▶ What is needed
Return a copy of every line in the data below that contains "flex".

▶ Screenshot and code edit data

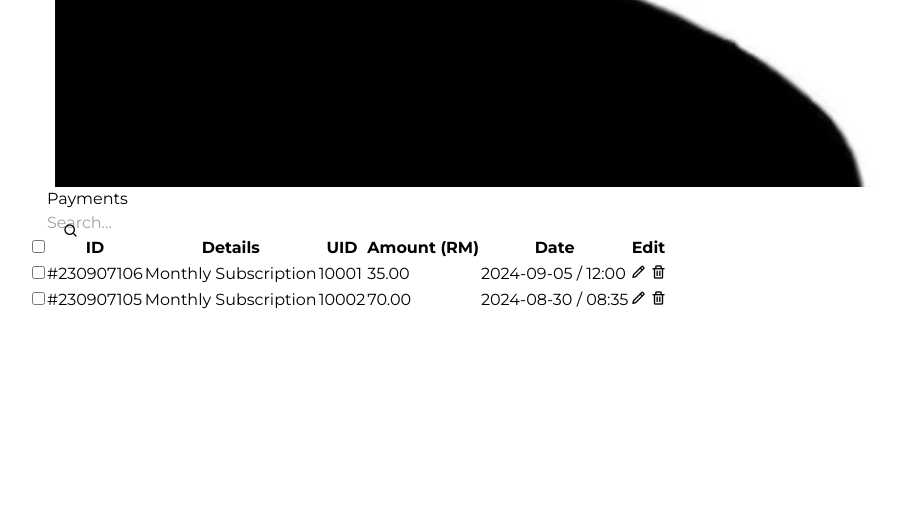
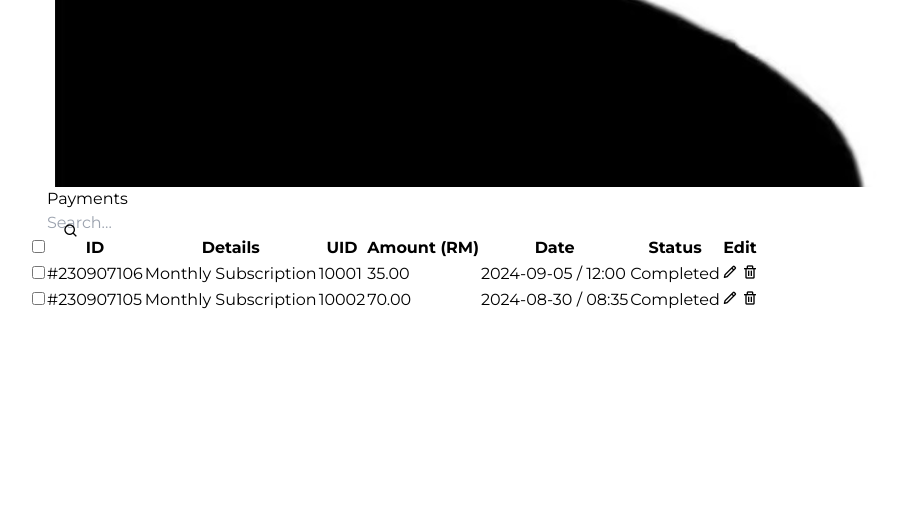
Before and after one commit to iZ86/DIT2153WD, a PHP site: page /Views/admin/pages/payments.php in a window 1280 px wide. Shown: the part 833-1341 px from the top of the page, without its empty margins (225-1122 px from the left). Run offline with PHP 8.4, Linux system fonts and the light colour scheme.

Commit message:
Added one attributes status for table

```diff
--- a/frontEnd/app/Views/admin/pages/payments.php
+++ b/frontEnd/app/Views/admin/pages/payments.php
@@ -27,6 +27,7 @@
                     <th class="py-4 px-6 border-b border-gray-200">UID</th>
                     <th class="py-4 px-6 border-b border-gray-200">Amount (RM)</th>
                     <th class="py-4 px-6 border-b border-gray-200">Date</th>
+                    <th class="py-4 px-6 border-b border-gray-200">Status</th>
                     <th class="py-4 px-6 border-b border-gray-200">Edit</th>
                 </tr>
             </thead>
@@ -40,6 +41,9 @@
                     <td class="p-3 mt-4">10001</td>
                     <td class="p-3 mt-4">35.00</td>
                     <td class="p-3 mt-4">2024-09-05 / 12:00</td>
+                    <td class="p-3 mt-4">
+                        <span class="bg-green-100 text-green-700 text-sm font-medium px-3 py-1 rounded-lg">Completed</span>
+                    </td>
                     <td class="p-3  mt-4 flex justify-center space-x-2">
                         <button class="text-gray-500 hover:text-blue-600">
                             <i class="bx bx-pencil"></i>
@@ -58,6 +62,9 @@
                     <td class="p-3">10002</td>
                     <td class="p-3">70.00</td>
                     <td class="p-3">2024-08-30 / 08:35</td>
+                    <td class="p-3 mt-4">
+                        <span class="bg-green-100 text-green-700 text-sm font-medium px-3 py-1 rounded-lg">Completed</span>
+                    </td>
                     <td class="p-3 flex justify-center space-x-2">
                         <button class="text-gray-500 hover:text-blue-600">
                             <i class="bx bx-pencil"></i>
```
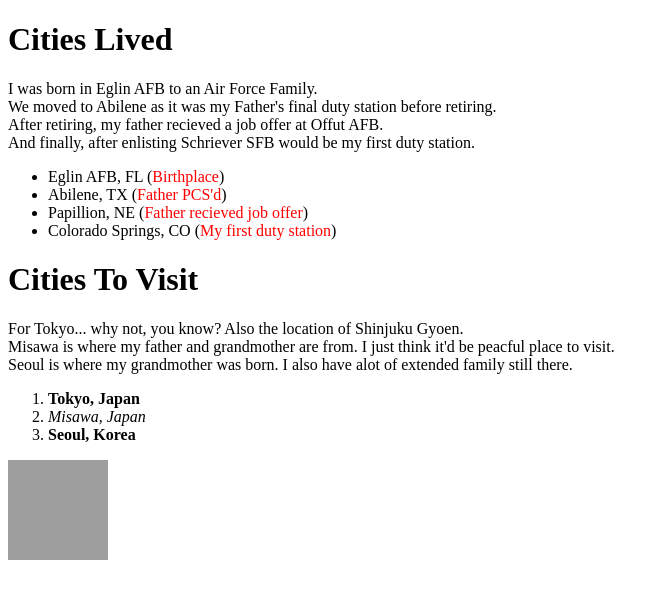
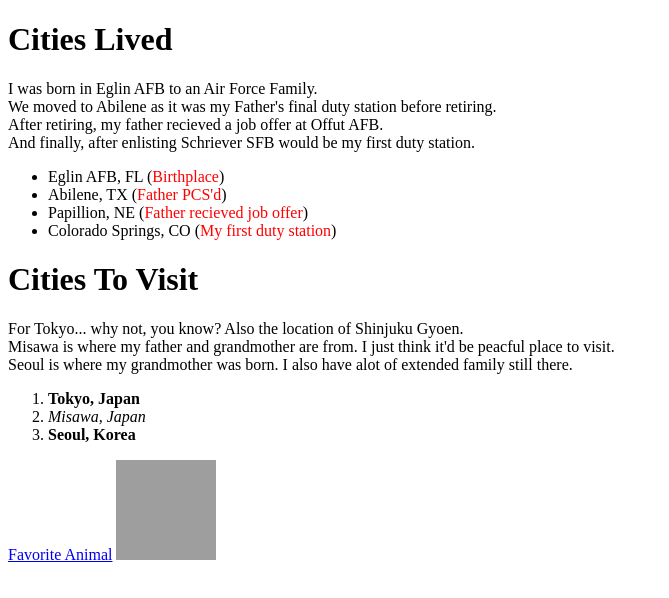
Before and after one commit to IsaacStPierre/htmlPractice, a plain HTML site: page index.html in a window 1280 px wide. Shown: the whole page, without its empty margins (0-669 px from the left). Drawn offline with Linux system fonts and the light colour scheme; grey boxes are pictures that could not be loaded.

Commit message:
favorites.html

```diff
--- a/index.html
+++ b/index.html
@@ -31,6 +31,7 @@
         <li><em>Misawa, Japan</em></li>
         <li><strong>Seoul, Korea</strong></li>
     </ol>
+    <a href="favorites.html">Favorite Animal</a>
     <img class="fit-picture"
         src="https://interactive-examples.mdn.mozilla.net/media/cc0-images/grapefruit-slice-332-332.jpg"
         alt="Grapefruit slice atop a pile of other slices">
```
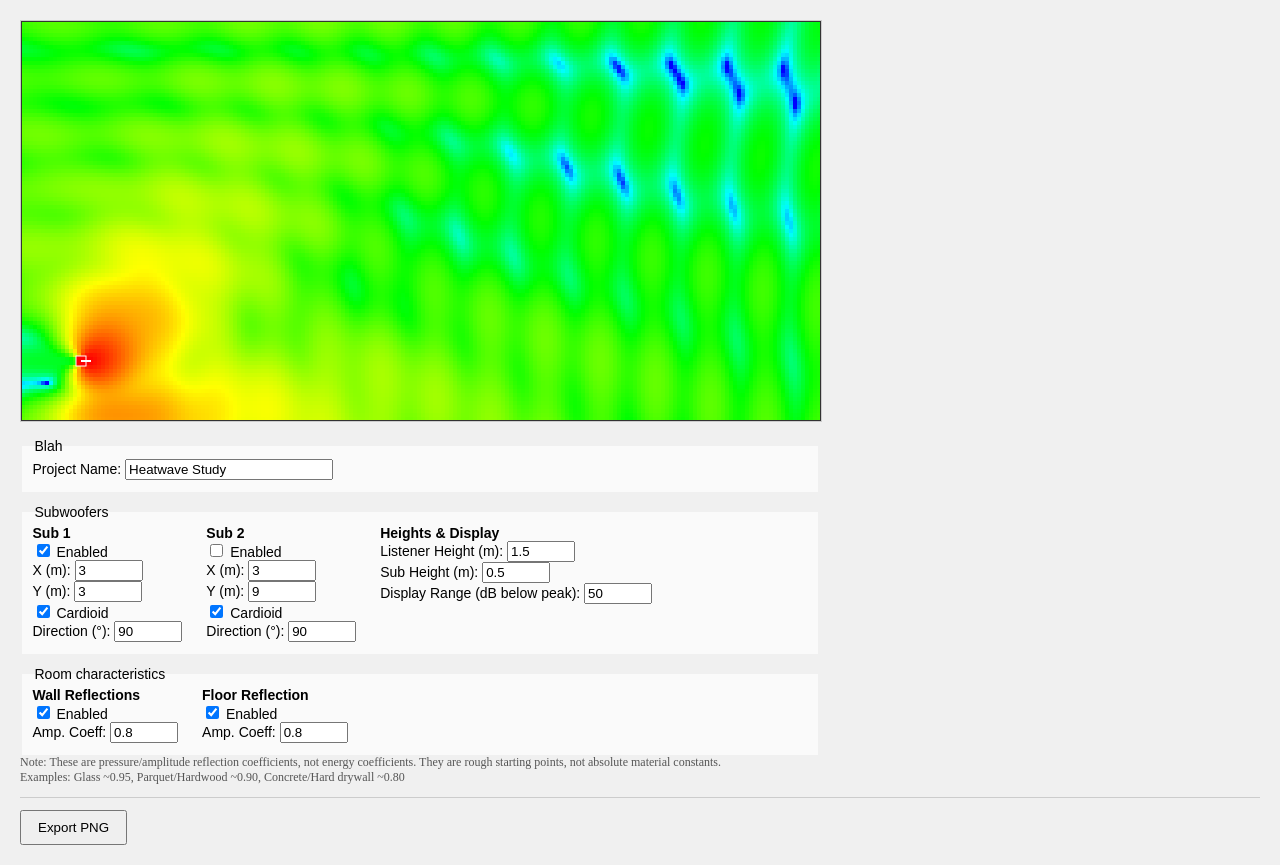
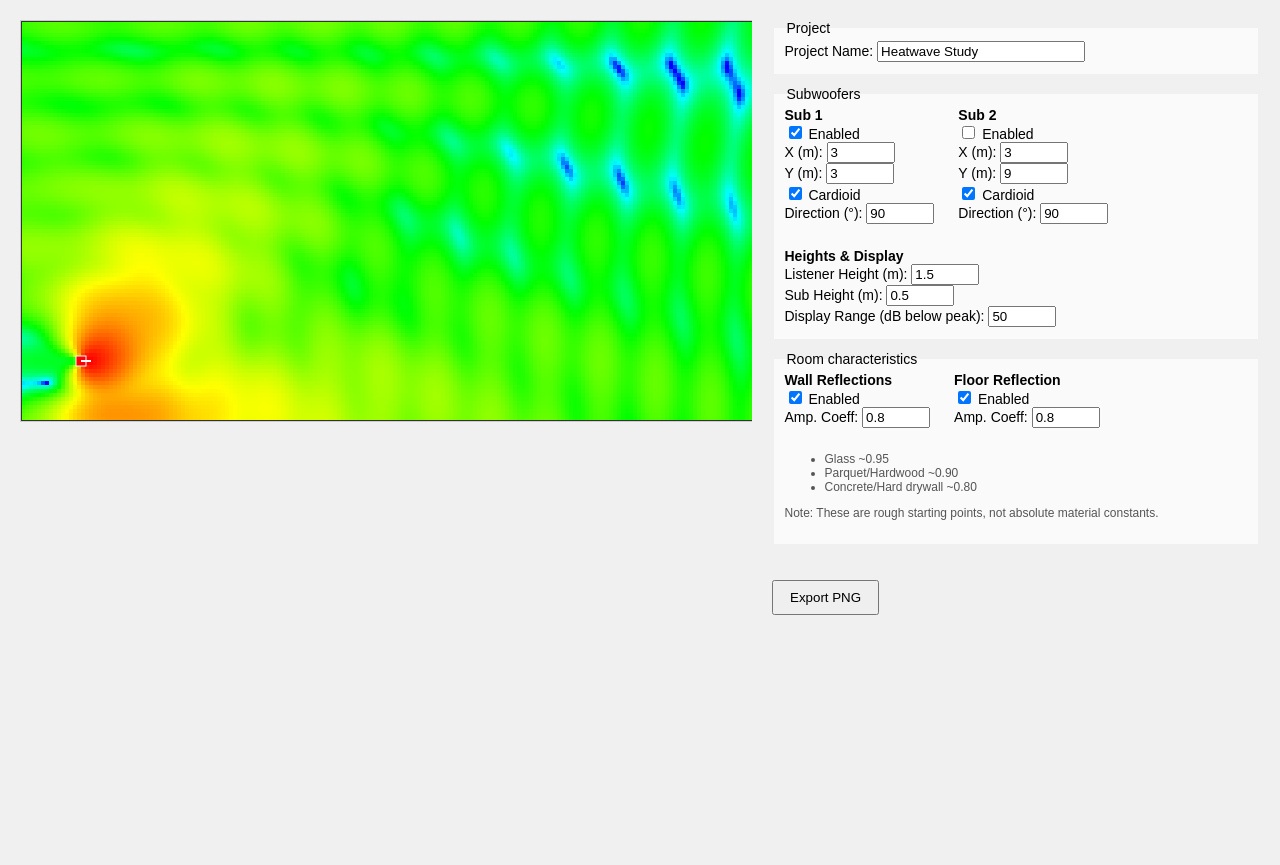
Before and after one commit to spacebabies/heatwave, a website built with Vite: page index.html in a window 1280 px wide. After the commit the page ends 800 px from the top, so only its background shows below. Built offline with nearby package versions, Linux system fonts and the light colour scheme.

Commit message:
Added responsive layout

```diff
--- a/src/main.ts
+++ b/src/main.ts
@@ -98,10 +98,12 @@ function createTextInput(label: string, stateKey: keyof AppState) {
 // --- DOM Setup ---
 
 document.querySelector<HTMLDivElement>('#app')!.innerHTML = `
-  <canvas id="roomCanvas" width="800" height="400"></canvas>
+  <div class="canvas-container">
+    <canvas id="roomCanvas" width="800" height="400"></canvas>
+  </div>
   <div id="controls">
     <fieldset class="fieldset-complex">
-      <legend>Blah</legend>
+      <legend>Project</legend>
       ${createTextInput('Project Name', 'projectName')}
     </fieldset>
 
@@ -143,12 +145,16 @@ document.querySelector<HTMLDivElement>('#app')!.innerHTML = `
         ${createCheckbox('Enabled', 'enableFloorReflection')}
         ${createNumberInput('Amp. Coeff', 'floorReflectionAmplitude', '0.1')}
       </div>
-    </div>
 
-    <div class="note-text">
-      Note: These are pressure/amplitude reflection coefficients, not energy coefficients. They are rough starting points, not absolute material constants.<br/>
-      Examples: Glass ~0.95, Parquet/Hardwood ~0.90, Concrete/Hard drywall ~0.80
-    </div>
+      <div class="note-text">
+        <ul>
+          <li>Glass ~0.95</li>
+          <li>Parquet/Hardwood ~0.90</li>
+          <li>Concrete/Hard drywall ~0.80</li>
+        </ul>
+        <p>Note: These are rough starting points, not absolute material constants.</p>
+      </div>
+    </fieldset>
 
     <div class="export-container">
       <button id="exportBtn">Export PNG</button>
--- a/src/style.css
+++ b/src/style.css
@@ -1,12 +1,39 @@
 body {
   margin: 20px;
   background-color: #f0f0f0;
+}
+
+#app {
+  display: flex;
+  flex-direction: column;
+  gap: 20px;
+}
+
+.canvas-container {
+  width: 100%;
+  overflow-x: auto;
 }
 
 canvas {
   background-color: #fff;
   border: 1px solid #ccc;
   display: block;
+}
+
+/* Desktop layout */
+@media (min-width: 768px) {
+  #app {
+    flex-direction: row;
+    align-items: flex-start;
+  }
+
+  .canvas-container {
+    width: 60%;
+  }
+
+  #controls {
+    width: 40%;
+  }
 }
 
 .number-input {
@@ -18,19 +45,18 @@ canvas {
 }
 
 #controls {
-  margin-top: 16px;
   display: flex;
   flex-direction: column;
   gap: 12px;
   font-family: sans-serif;
   font-size: 14px;
-  max-width: 800px;
   text-align: left;
 }
 
 .fieldset-complex {
   background-color: #fafafa;
   display: flex;
+  flex-wrap: wrap;
   gap: 24px;
   padding-bottom: 12px;
   border: none;
@@ -46,9 +72,14 @@ canvas {
   color: #555;
 }
 
+.note-text p,
+.note-text ul,
+.note-text ol {
+  margin-top: 0;
+}
+
 .export-container {
   margin-top: 12px;
-  border-top: 1px solid #ccc;
   padding-top: 12px;
 }
 
```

▶ Reply to the task
                     <td class="p-3  mt-4 flex justify-center space-x-2">
                     <td class="p-3 flex justify-center space-x-2">
+  display: flex;
+  flex-direction: column;
+    flex-direction: row;
+    align-items: flex-start;
   display: flex;
   flex-direction: column;
   display: flex;
+  flex-wrap: wrap;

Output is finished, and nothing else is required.